Urinary diversion, ileostomy and colostomy

• If your bladder and urethra have to be removed in an exenteration procedure, or you have a urinary fistula that cannot be closed, your surgeon will make a passage (called a conduit) from a section of your small bowel. The flow of urine is redirected from the kidney so that it drains through this passage. An opening called a stoma is made in the abdominal wall, and the urine drains continuously into a bag that is worn on the abdomen. Sometimes 'continent' urinary diversions can be made. These collect urine like a bladder behind the abdominal wall and are emptied by passing a catheter into the stoma.

• If some of your bowel has been removed, or you have a bowel blockage or rectovaginal fistula, you may need an ileostomy or a colostomy. The stoma is made in the abdominal wall, and this allows the contents of the bowel to be collected in a bag that is worn on the abdomen. Depending on your health, the reason that the stoma was made and what part of the bowel has been removed, you may be able to have the ileostomy or colostomy closed some months later. However most stomas created for patients with gynaecological cancer are permanent.

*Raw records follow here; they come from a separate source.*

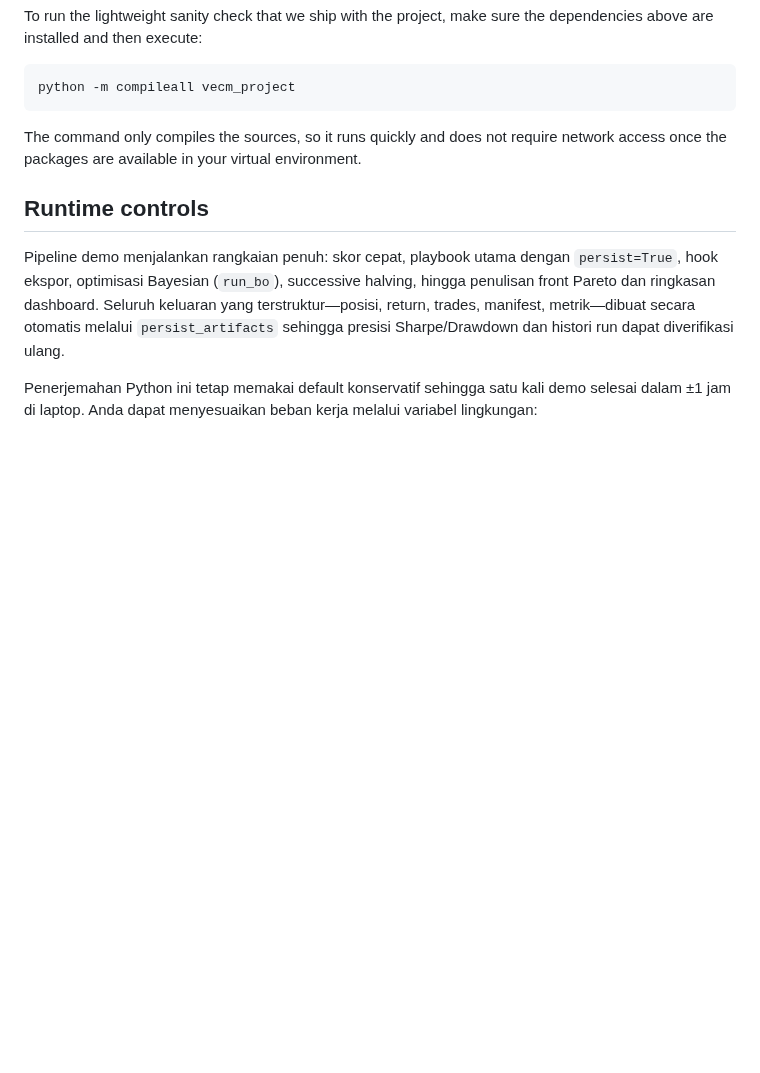
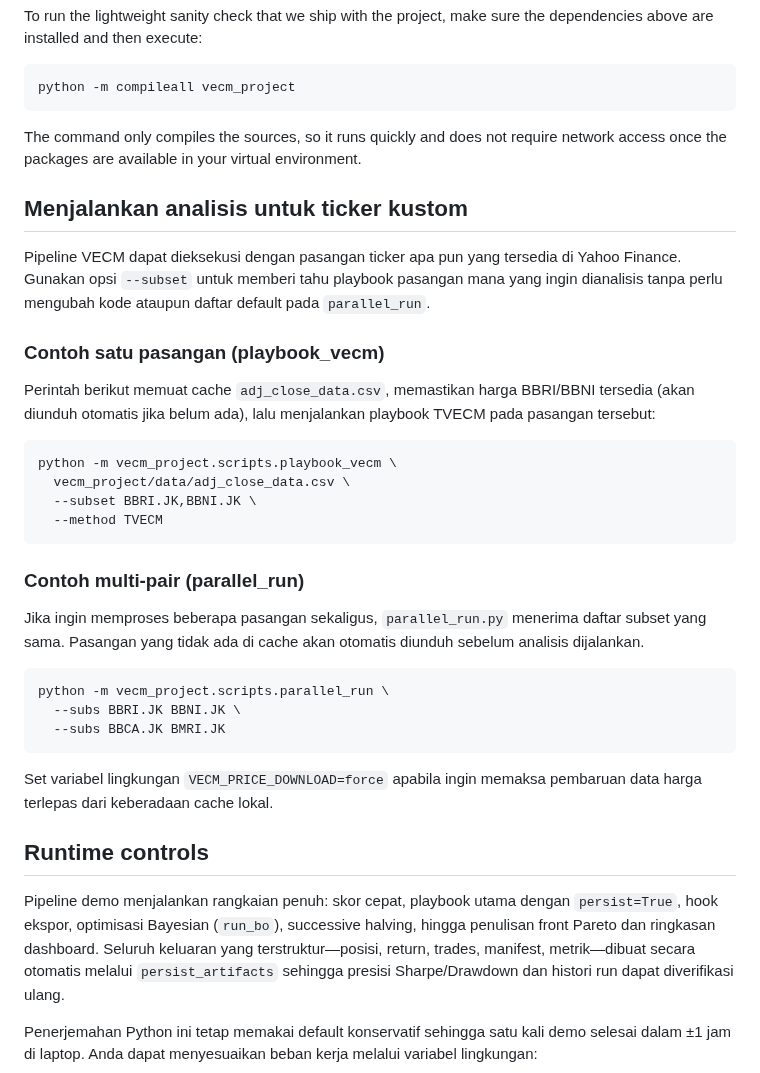
Before and after one commit to daju01/VECM, a Markdown page: README.md, the part around the change. GitHub-like rendering; blank space fills up the shorter version.

Commit message:
Document custom subset commands

````diff
--- a/README.md
+++ b/README.md
@@ -87,6 +87,41 @@ python -m compileall vecm_project
 The command only compiles the sources, so it runs quickly and does not require
 network access once the packages are available in your virtual environment.
 
+## Menjalankan analisis untuk ticker kustom
+
+Pipeline VECM dapat dieksekusi dengan pasangan ticker apa pun yang tersedia di
+Yahoo Finance. Gunakan opsi `--subset` untuk memberi tahu playbook pasangan mana
+yang ingin dianalisis tanpa perlu mengubah kode ataupun daftar default pada
+`parallel_run`.
+
+### Contoh satu pasangan (playbook_vecm)
+
+Perintah berikut memuat cache `adj_close_data.csv`, memastikan harga BBRI/BBNI
+tersedia (akan diunduh otomatis jika belum ada), lalu menjalankan playbook
+TVECM pada pasangan tersebut:
+
+```bash
+python -m vecm_project.scripts.playbook_vecm \
+  vecm_project/data/adj_close_data.csv \
+  --subset BBRI.JK,BBNI.JK \
+  --method TVECM
+```
+
+### Contoh multi-pair (parallel_run)
+
+Jika ingin memproses beberapa pasangan sekaligus, `parallel_run.py` menerima
+daftar subset yang sama. Pasangan yang tidak ada di cache akan otomatis
+diunduh sebelum analisis dijalankan.
+
+```bash
+python -m vecm_project.scripts.parallel_run \
+  --subs BBRI.JK BBNI.JK \
+  --subs BBCA.JK BMRI.JK
+```
+
+Set variabel lingkungan `VECM_PRICE_DOWNLOAD=force` apabila ingin memaksa
+pembaruan data harga terlepas dari keberadaan cache lokal.
+
 ## Runtime controls
 
 Pipeline demo menjalankan rangkaian penuh: skor cepat, playbook utama dengan
````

• If you have urinary diversion and/or an ileostomy or colostomy, you will be given counselling before the operation, and help afterwards until you are able to manage the stoma(s) yourself.